Across the records that follow, count each line holding "hover", and write only the total.

-- Opening Marker --

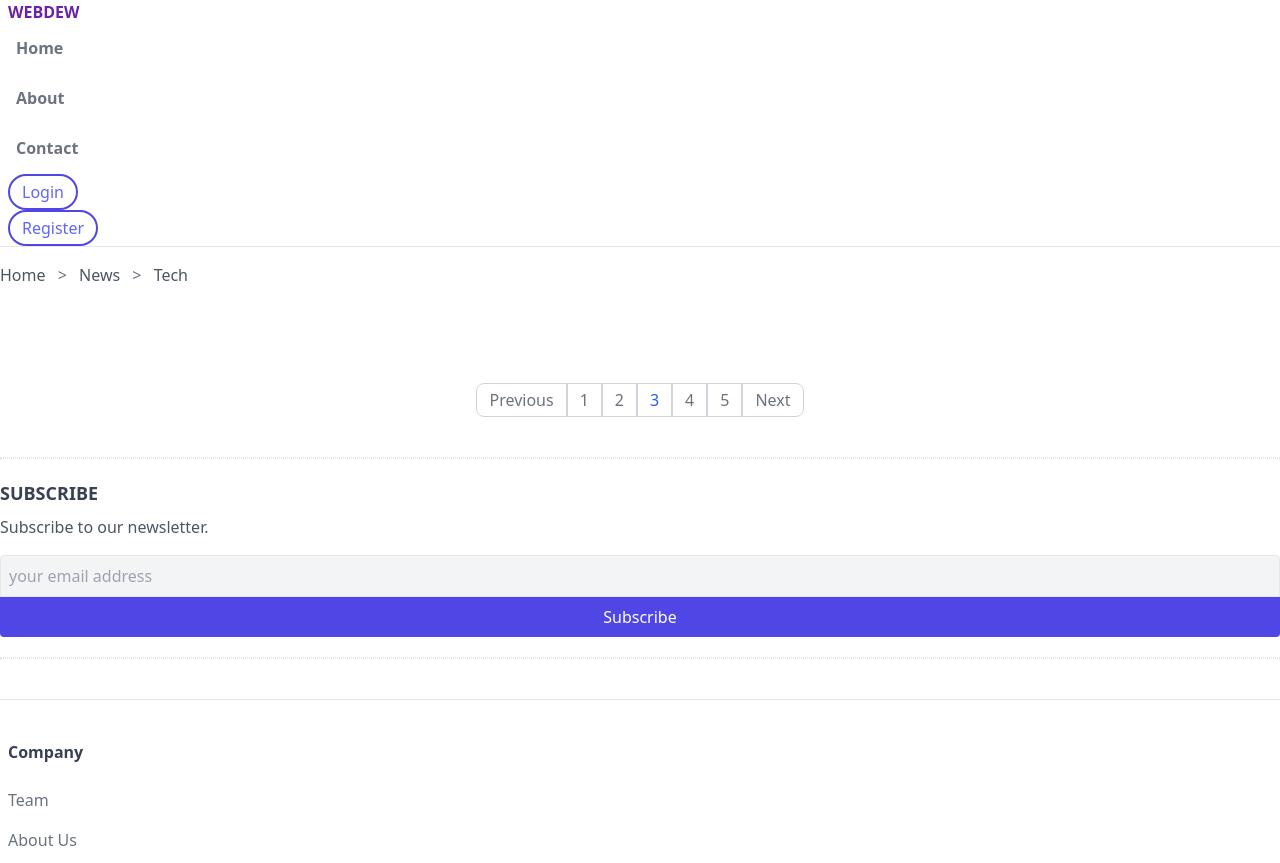
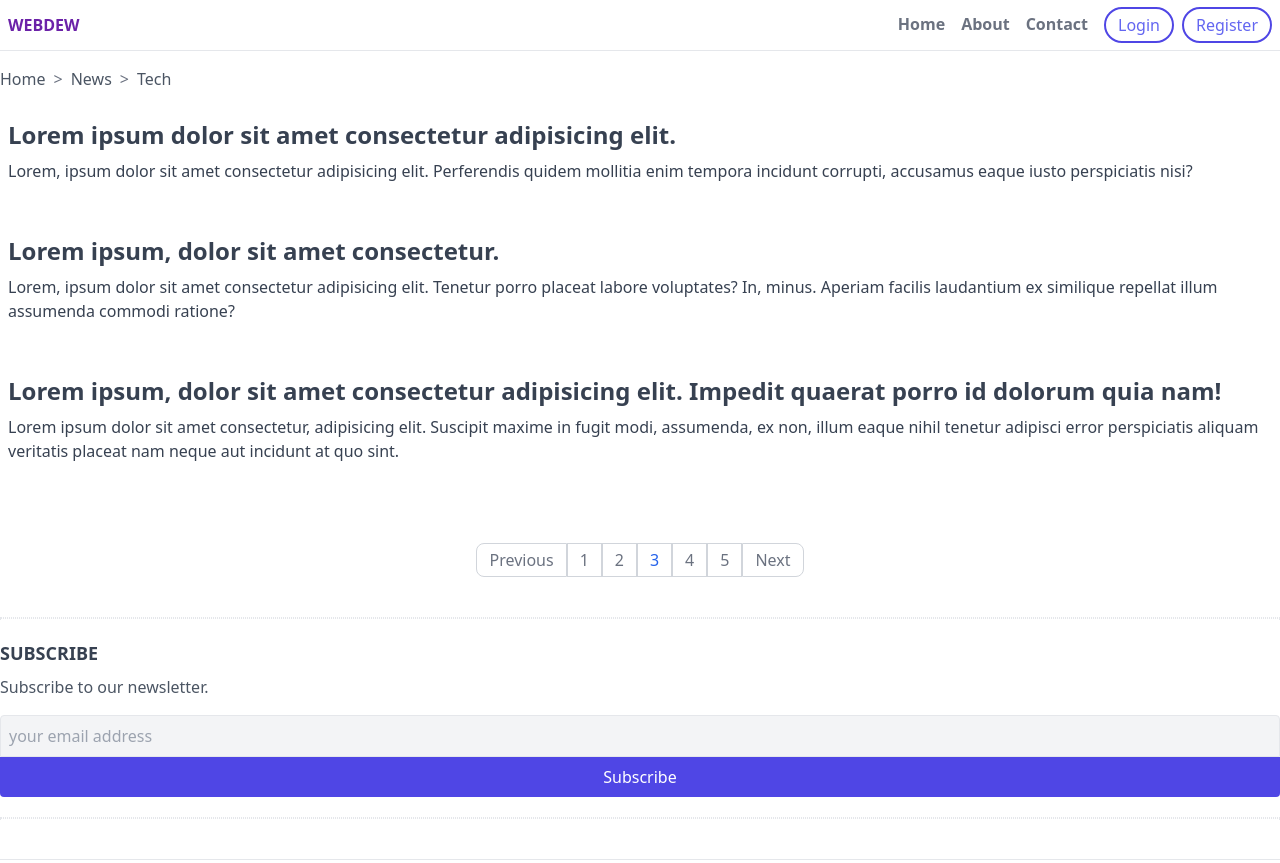
Before and after one commit to ukrmatsypula/tailwind, a website: page index.html in a window 1280 px wide. Shown: the top 863 px of the page. Drawn offline with nearby package versions, Linux system fonts and the light colour scheme; files that its build step writes are made by us from their sources.

Commit message:
add posts

```diff
--- a/index.html
+++ b/index.html
@@ -8,10 +8,10 @@
     <title>Document</title>
   </head>
   <body>
-    <header class="px-2 border-b">
+    <header class="flex items-center justify-between px-2 border-b">
       <a class="uppercase font-bold text-purple-800" href="#">webDew</a>
-      <nav>
-        <ul class="text-gray-500 font-semibold">
+      <nav class="flex items-center">
+        <ul class="inline-flex items-center text-gray-500 font-semibold">
           <li>
             <a
               class="inline-block py-3 px-2 border-b-2 border-transparent hover:text-purple-800 hover:border-purple-800"
@@ -35,17 +35,17 @@
           </li>
         </ul>
 
-        <ul>
+        <ul class="inline-flex items-center">
           <li>
             <button
-              class="py-1 px-3 border-2 rounded-full border-indigo-600 text-indigo-500 hover:text-white hover:bg-indigo-800 focus:outline-none focus:ring focus:ring-violet-300"
+              class="ml-2 py-1 px-3 border-2 rounded-full border-indigo-600 text-indigo-500 hover:text-white hover:bg-indigo-800 focus:outline-none focus:ring focus:ring-violet-300"
             >
               Login
             </button>
           </li>
           <li>
             <button
-              class="py-1 px-3 border-2 rounded-full border-indigo-600 text-indigo-500 hover:text-white hover:bg-indigo-800 focus:outline-none focus:ring focus:ring-violet-300"
+              class="ml-2 py-1 px-3 border-2 rounded-full border-indigo-600 text-indigo-500 hover:text-white hover:bg-indigo-800 focus:outline-none focus:ring focus:ring-violet-300"
             >
               Register
             </button>
@@ -55,8 +55,8 @@
     </header>
 
     <main>
-      <div>
-        <div class="py-4 overflow-y-auto whitespace-nowrap">
+      <div class="flex items-center">
+        <div class="flex items-center py-4 overflow-y-auto whitespace-nowrap">
           <a class="text-gray-600 hover:text-gray-900" href="#">Home</a>
           <span class="mx-2 text-gray-500">&gt;</span>
           <a class="text-gray-600 hover:text-gray-900" href="#">News</a>
@@ -64,6 +64,56 @@
           <a class="text-gray-600 hover:text-gray-900" href="#">Tech</a>
         </div>
       </div>
+
+      <section class="px-2">
+        <a class="block mb-10" href="#">
+          <div class="flex">
+            <div>
+              <h3 class="mt-3 mb-2 text-gray-700 font-bold text-2xl">
+                Lorem ipsum dolor sit amet consectetur adipisicing elit.
+              </h3>
+              <p class="text-gray-700">
+                Lorem, ipsum dolor sit amet consectetur adipisicing elit.
+                Perferendis quidem mollitia enim tempora incidunt corrupti,
+                accusamus eaque iusto perspiciatis nisi?
+              </p>
+            </div>
+          </div>
+        </a>
+
+        <a class="block mb-10" href="#">
+          <div class="flex">
+            <div>
+              <h3 class="mt-3 mb-2 text-gray-700 font-bold text-2xl">
+                Lorem ipsum, dolor sit amet consectetur.
+              </h3>
+              <p class="text-gray-700">
+                Lorem, ipsum dolor sit amet consectetur adipisicing elit.
+                Tenetur porro placeat labore voluptates? In, minus. Aperiam
+                facilis laudantium ex similique repellat illum assumenda commodi
+                ratione?
+              </p>
+            </div>
+          </div>
+        </a>
+
+        <a class="block mb-10" href="#">
+          <div class="flex">
+            <div>
+              <h3 class="mt-3 mb-2 text-gray-700 font-bold text-2xl">
+                Lorem ipsum, dolor sit amet consectetur adipisicing elit.
+                Impedit quaerat porro id dolorum quia nam!
+              </h3>
+              <p class="text-gray-700">
+                Lorem ipsum dolor sit amet consectetur, adipisicing elit.
+                Suscipit maxime in fugit modi, assumenda, ex non, illum eaque
+                nihil tenetur adipisci error perspiciatis aliquam veritatis
+                placeat nam neque aut incidunt at quo sint.
+              </p>
+            </div>
+          </div>
+        </a>
+      </section>
 
       <div class="mt-20 mb-10">
         <ul class="flex justify-center">
```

-- Closing Marker --

Task output = 8